There are still 164 days to go until the 2022 draft, so there is still plenty of sorting out to be done before the picks actually start coming off the board. And while much of the attention has been on the ups and downs of the QB class, the group that has been slowly emerging as perhaps the best position grouping for the upcoming draft are the DEs. Indeed. there are currently as many as 4 DEs that are generally considered to be serious top 10 prospects including Kayvon Thibodeaux of Oregon, Michigan’s Aidan Hutchinson, Purdue’s George Karlaftis and Drake Jackson of Southern Cal. And while that would be considered to be a great crop, there’s a second emerging group of rush ends that in the end may be just as good when all is said and done.
Thibodeaux, of course, is currently the consensus #1 prospect overall for the upcoming draft. Certainly, nobody has any questions about his athletic ability, but there may ultimately be some questions about his commitment to the game as he is something of a Renaissance Man who has been known to march to the beat of his own drum. Meanwhile, Hutchinson has also started to get some top 5 interest. However, as good as Hutchinson is, there is a growing whisper that he may not actually even be the Wolverines’ best DE as David Ojabo been rocketing up boards around the league of late. Ojabo isn’t quite as big or physical as Hutchinson; he’s also not as technically proficient, but he’s a super athlete who just explodes off the line of scrimmage. The duo is coming off a dominating performance in the Wolverines’ physical win at Penn State on the weekend in which Hutchinson had three sacks and Ojabo two. However, it was interesting watching each go against talented Penn State LT Rasheed Walker as Hutchinson was generally kept under control when liked up at RDE, whereas Walker really struggled with Ojabo’s speed off the edge.

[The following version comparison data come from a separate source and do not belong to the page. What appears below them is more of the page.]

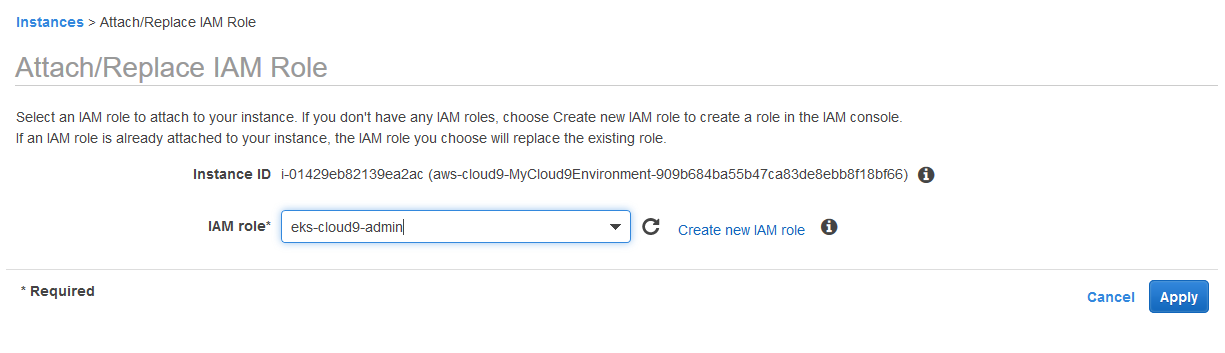
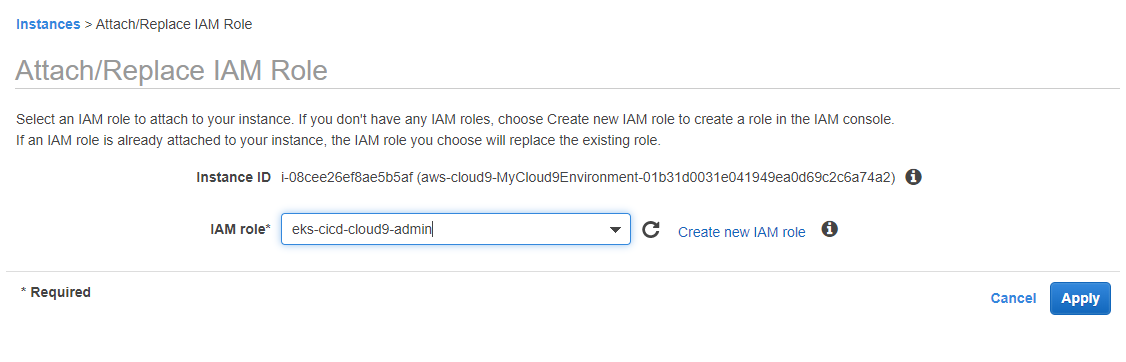
WIP: Instructions and app patches.

diff --git a/cicd-eks-fargate/README.md b/cicd-eks-fargate/README.md
@@ -4,37 +4,37 @@
 Click on the Services menu at the top left corner of the screen, and enter **Cloud9** into the search bar, then click on the *Cloud9* menu item.
 
 <p align="center">
-    <img alt="cloud9_1" src="https://github.com/aws-samples/virtual-immersion-week-labs/raw/master/cicd-eks-fargate/img/cloud9_1.png" width="25%">
+    <img alt="cloud9_1" src="https://github.com/aws-samples/virtual-immersion-week-labs/raw/feature/cicd-eks-fargate-lab/cicd-eks-fargate/img/cloud9_1.png" width="25%">
 </p>
 
 Click on the *Create environment* button to start creating a new environment.
 
 <p align="center">
-    <img alt="cloud9_2" src="https://github.com/aws-samples/virtual-immersion-week-labs/raw/master/cicd-eks-fargate/img/cloud9_2.png" width="55%">
+    <img alt="cloud9_2" src="https://github.com/aws-samples/virtual-immersion-week-labs/raw/masfeature/cicd-eks-fargate-labter/cicd-eks-fargate/img/cloud9_2.png" width="55%">
 </p>
 
 Enter **MyCloud9Environment** in the *Name* field, and click on the *Next step* button to continue.
 
 <p align="center">
-    <img alt="cloud9_3" src="https://github.com/aws-samples/virtual-immersion-week-labs/raw/master/cicd-eks-fargate/img/cloud9_3.png" width="85%">
+    <img alt="cloud9_3" src="https://github.com/aws-samples/virtual-immersion-week-labs/raw/feature/cicd-eks-fargate-lab/cicd-eks-fargate/img/cloud9_3.png" width="85%">
 </p>
 
 Leave the rest as it is, and click on the *Next step* button to continue.
 
 <p align="center">
-    <img alt="cloud9_4" src="https://github.com/aws-samples/virtual-immersion-week-labs/raw/master/cicd-eks-fargate/img/cloud9_4.png" width="85%">
+    <img alt="cloud9_4" src="https://github.com/aws-samples/virtual-immersion-week-labs/raw/feature/cicd-eks-fargate-lab/cicd-eks-fargate/img/cloud9_4.png" width="85%">
 </p>
 
 Review the parameters and click on the *Create environment* button.
 
 <p align="center">
-    <img alt="cloud9_5" src="https://github.com/aws-samples/virtual-immersion-week-labs/raw/master/cicd-eks-fargate/img/cloud9_5.png" width="85%">
+    <img alt="cloud9_5" src="https://github.com/aws-samples/virtual-immersion-week-labs/raw/feature/cicd-eks-fargate-lab/cicd-eks-fargate/img/cloud9_5.png" width="85%">
 </p>
 
 After a brief setup process, you will be taken to your newly created AWS Cloud9 environment. 
 
 <p align="center">
-    <img alt="cloud9_6" src="https://github.com/aws-samples/virtual-immersion-week-labs/raw/master/cicd-eks-fargate/img/cloud9_6.png" width="85%">
+    <img alt="cloud9_6" src="https://github.com/aws-samples/virtual-immersion-week-labs/raw/feature/cicd-eks-fargate-lab/cicd-eks-fargate/img/cloud9_6.png" width="85%">
 </p>
 
 ### Download and install dependencies
@@ -108,23 +108,25 @@ Click on the following [deep link](https://console.aws.amazon.com/iam/home#/role
 Make sure that the *AWS service* and *EC2* options are selected, then click *Next* to view permissions.
 
 <p align="center">
-    <img alt="iam_1" src="https://github.com/aws-samples/virtual-immersion-week-labs/raw/master/cicd-eks-fargate/img/iam_1.png" width="85%">
+    <img alt="iam_1" src="https://github.com/aws-samples/virtual-immersion-week-labs/raw/feature/cicd-eks-fargate-lab/cicd-eks-fargate/img/iam_1.png" width="85%">
 </p>
 
 Make sure that **AdministratorAccess** is checked, then click *Next* to review.
 
 <p align="center">
-    <img alt="iam_2" src="https://github.com/aws-samples/virtual-immersion-week-labs/raw/master/cicd-eks-fargate/img/iam_2.png" width="85%">
+    <img alt="iam_2" src="https://github.com/aws-samples/virtual-immersion-week-labs/raw/feature/cicd-eks-fargate-lab/cicd-eks-fargate/img/iam_2.png" width="85%">
 </p>
 
-Enter *eks-cloud9-admin* as the role name, and click *Create role*.
+Skip the tags by clicking on the *Next: Review* button.
 
 <p align="center">
-    <img alt="iam_3" src="https://github.com/aws-samples/virtual-immersion-week-labs/raw/master/cicd-eks-fargate/img/iam_3.png" width="85%">
+    <img alt="iam_3" src="https://github.com/aws-samples/virtual-immersion-week-labs/raw/feature/cicd-eks-fargate-lab/cicd-eks-fargate/img/iam_3.png" width="85%">
 </p>
 
+Enter *eks-cicd-cloud9-admin* as the role name, and click *Create role*.
+
 <p align="center">
-    <img alt="iam_4" src="https://github.com/aws-samples/virtual-immersion-week-labs/raw/master/cicd-eks-fargate/img/iam_4.png" width="85%">
+    <img alt="iam_4" src="https://github.com/aws-samples/virtual-immersion-week-labs/raw/feature/cicd-eks-fargate-lab/cicd-eks-fargate/img/iam_4.png" width="85%">
 </p>
 
 #### Assign the newly created IAM role to your Cloud9 instance.
@@ -133,11 +135,23 @@ Click on the following [deep link](https://console.aws.amazon.com/ec2/v2/home?#I
 
 Click on *Actions*, select *Instance Settings*, and click *Attach/Replace IAM Role*.
 
-From the *IAM role* dropdown, select the **eks-cloud9-admin** role, and click on *Apply*.
+<p align="center">
+    <img alt="ec2_role_1" src="https://github.com/aws-samples/virtual-immersion-week-labs/raw/feature/cicd-eks-fargate-lab/cicd-eks-fargate/img/ec2_role_1.png" width="85%">
+</p>
+
+From the *IAM role* dropdown, select the **eks-cicd-cloud9-admin** role, and click on *Apply*.
+
+<p align="center">
+    <img alt="ec2_role_2" src="https://github.com/aws-samples/virtual-immersion-week-labs/raw/feature/cicd-eks-fargate-lab/cicd-eks-fargate/img/ec2_role_2.png" width="85%">
+</p>
 
 #### Configure Cloud9 to use the newly assigned role.
 
 Click on the gear at the top right corner, then click on *AWS Settings*, and disable the *AWS managed temporary credentials* option.
+
+<p align="center">
+    <img alt="cloud9_credentials" src="https://github.com/aws-samples/virtual-immersion-week-labs/raw/feature/cicd-eks-fargate-lab/cicd-eks-fargate/img/cloud9_credentials.png" width="85%">
+</p>
 
 Erase the credentials that may be cached in the Cloud9 environment.
 
@@ -154,35 +168,55 @@ aws configure set default.region ${AWS_REGION}
 aws configure get default.region
 ```
 
-Make sure Cloud9 is using the **eks-cloud9-admin** role that we created.
+Make sure Cloud9 is using the **eks-cicd-cloud9-admin** role that we created.
 
 ```
 INSTANCE_PROFILE_NAME=`basename $(aws ec2 describe-instances --filters Name=tag:Name,Values=aws-cloud9-${C9_PROJECT}-${C9_PID} | jq -r '.Reservations[0].Instances[0].IamInstanceProfile.Arn' | awk -F "/" "{print $2}")`
 aws iam get-instance-profile --instance-profile-name $INSTANCE_PROFILE_NAME --query "InstanceProfile.Roles[0].RoleName" --output text
 ```
 
-The output should be the name of the role, **eks-cloud9-admin**.
+The output should be the name of the role, **eks-cicd-cloud9-admin**.
 
 
-### Create the EKS cluster
+### Start the EKS cluster provisioning.
 
-Generate an SSH key in Cloud9.
-
-```
-ssh-keygen
-```
-
-Upload the public key to your EC2 region.
-```
-aws ec2 import-key-pair --key-name "ekslab" --public-key-material file://~/.ssh/id_rsa.pub
-```
-
+The next step is to create the EKS cluster where we will be deploying our application. We will name the cluster **eks-cicd-lab-cluster**.
 
 ```
-eksctl create cluster --name ekslabcluster --version 1.16 --region eu-west-1 --full-ecr-access --fargate
+eksctl create cluster --name eks-cicd-lab-cluster --version 1.16 --region eu-west-1 --full-ecr-access --fargate --alb-ingress-access
 ```
 
-Cluster provisioning takes approximately between 10-15 minutes. When complete, test that your **kubectl** configuration is correct.
+Cluster provisioning takes approximately between 10-15 minutes.
+
+### Prepare your application for deployment.
+
+#### Create an Amazon ECR repository.
+
+First, create the Amazon ECR repository where we'll store our images. Take note of the repository URI, as you will need it later to configure the CI/CD pipeline.
+
+```
+aws ecr create-repository --repository-name=eks-cicd-lab-ecr-repo | jq -r .repository.repositoryUri
+```
+
+Then, create an AWS CodeCommit repository where we'll store the application code. Take note of the clone URL, as you will need it to push the patched application into your AWS CodeCommit repo.
+
+```
+aws codecommit create-repository --repository-name=eks-cicd-lab-git-repo | jq -r .repositoryMetadata.cloneUrlHttp
+```
+
+We'll use a stripped-down version of the 2048 game available on GitHub as our test application.
+
+```
+cd ~/environment && git clone --bare https://github.com/alexwhen/docker-2048.git
+```
+
+
+
+```
+cd docker-2048 && git push --mirror https://git-codecommit.eu-west-1.amazonaws.com/v1/repos/eks-cicd-lab-git-repo
+```
+
+When complete, test that your **kubectl** configuration is correct.
 
 ```
 kubectl get svc
@@ -208,26 +242,30 @@ fargate-ip-192-168-145-249.eu-west-1.compute.internal   Ready    <none>   9m6s  
 fargate-ip-192-168-159-100.eu-west-1.compute.internal   Ready    <none>   9m9s   v1.16.8-eks-e16311
 ```
 
-Now, attach the corresponding policy to the EKS node roles 
-
-### Initialize the CDK application
+Get the VPC ID of the newly created cluster. You will need this value to configure the ALB Ingress Controller.
 
 ```
-cd ~/environment && mkdir eks-cicd-cdk
+eksctl get cluster --region eu-west-1 --name eks-lab-cluster -o json | jq -r .[0].ResourcesVpcConfig.VpcId
 ```
 
+Now, create an IAM OIDC provider
+
 ```
-cdk init app --language=python
+eksctl utils associate-iam-oidc-provider --cluster=eks-lab-cluster --approve
 ```
 
+#### Configure the ALB Ingress Provider
 
+```
+kubectl apply -f https://raw.githubusercontent.com/kubernetes-sigs/aws-alb-ingress-controller/v1.1.4/docs/examples/rbac-role.yaml
+```
 
+wget https://raw.githubusercontent.com/kubernetes-sigs/aws-alb-ingress-controller/v1.1.4/docs/examples/alb-ingress-controller.yaml
 
+Open the **alb-ingress-controller.yaml** in a Cloud9 tab, and change uncomment the following lines:
 
-
-
-
-
+```
+```
 
 
 
@@ -291,7 +329,7 @@ kubectl logs -n kube-system $(kubectl get po -n kube-system | egrep -o alb-ingre
 
 ## Prepare the app
 
-aws ecr create-repository --repository-name=eks-lab-ecr-repo
+aws ecr create-repository --repository-name=eks-cicd-lab-ecr-repo
 
 ```
 {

However, ‘the’ hottest DE in this year’s draft class is DE Jermaine Johnson of Florida State. In fact, he’s probably ‘the’ hottest player in this year’s draft class period. Johnson is a rising 5th-year senior who has taken a rather circuitous path to the top of the draft board. He was a lightly recruited 2-star prospect in high school who went the junior college route after he didn’t qualify academically. However, at the JC he emerged as a potentially disruptive edge-rusher with offers from all the big-time football programs. He ended up at Georgia where he was a productive rotational performer for two years, but took advantage of the NCAA’s relaxed Covid transfer rules and switched to rebuilding Florida State for his final year where he hoped to get more playing time. Which he has in spades and has responded with 11 sacks so far this fall which has among the most productive edge rushers in the country. Johnson has always been a gifted athlete with 4.5-type speed and explosion, along with weight room strength and prototype length for the position. And while Johnson is still primarily a speed rusher who needs to improve the technical aspects of his game, he is a high-ceiling prospect with as much physical potential as any edge rusher in the 2022 draft and right now is right there among the 4-5 guys at the position.
And there’s more as at least a couple more DEs flirting with potential first-round grades in Isaiah Foskey of Notre Dame and San Diego State’s Cameron Thomas. Foskey is still just a 3rd year junior who could be expected to stay in school given that Notre Dame players are often less inclined to leave early than players from some other programs, but if he does decide to enter the draft, he’ll be another really athletic 6-5, 260-pound type DE with a huge edge rushing ceiling, although he is still a work in progress from a technical standpoint. Johnson was originally a TE in high school and has only played DE full-time for three years, but he’s explosive off the snap and relentless in pursuit and so far this fall has racked up 9 sacks while forcing three fumbles.
Meanwhile, its hard to call a guy who was a frosh All-American a late bloomer, but that’s the case in many ways for San Diego State’s Cameron Thomas who just doesn’t get that much national exposure playing on the west coast on a non-Power 5 conference team. It also probably didn’t help that Thomas played as an undersized DT for a couple of years before making the switch to end midway through last season. Thomas doesn’t have quite the athleticism of some of the other guys on the list, but like Purdue’s Karlaftis has elite strength and is a master technician with a heavy punch, not to mention another non-stop motor that has helped produce 8.5 sacks so far this fall, including at least one in each of his last straight games.
And speaking of San Diego State, another Aztec who has started to generate some serious draft buzz is P/PK Matt Araiza, the first specialist to make the GBN Big Board Top 100 so far this year (he’s #53). Araiza was actually an All-Conference PK coming into the season, but added punting duties to his job resume this fall and has really blossomed. Indeed, Araiza leads ALL football (including the NFL) with an average of over 52 yards per punt this fall, which is kind of remarkable when you figure he’s put almost 1 out three kicks inside opposing 20-yard lines. At the same time, though, over 40% of his kicks have been over 50 yards with a long of 86 yards!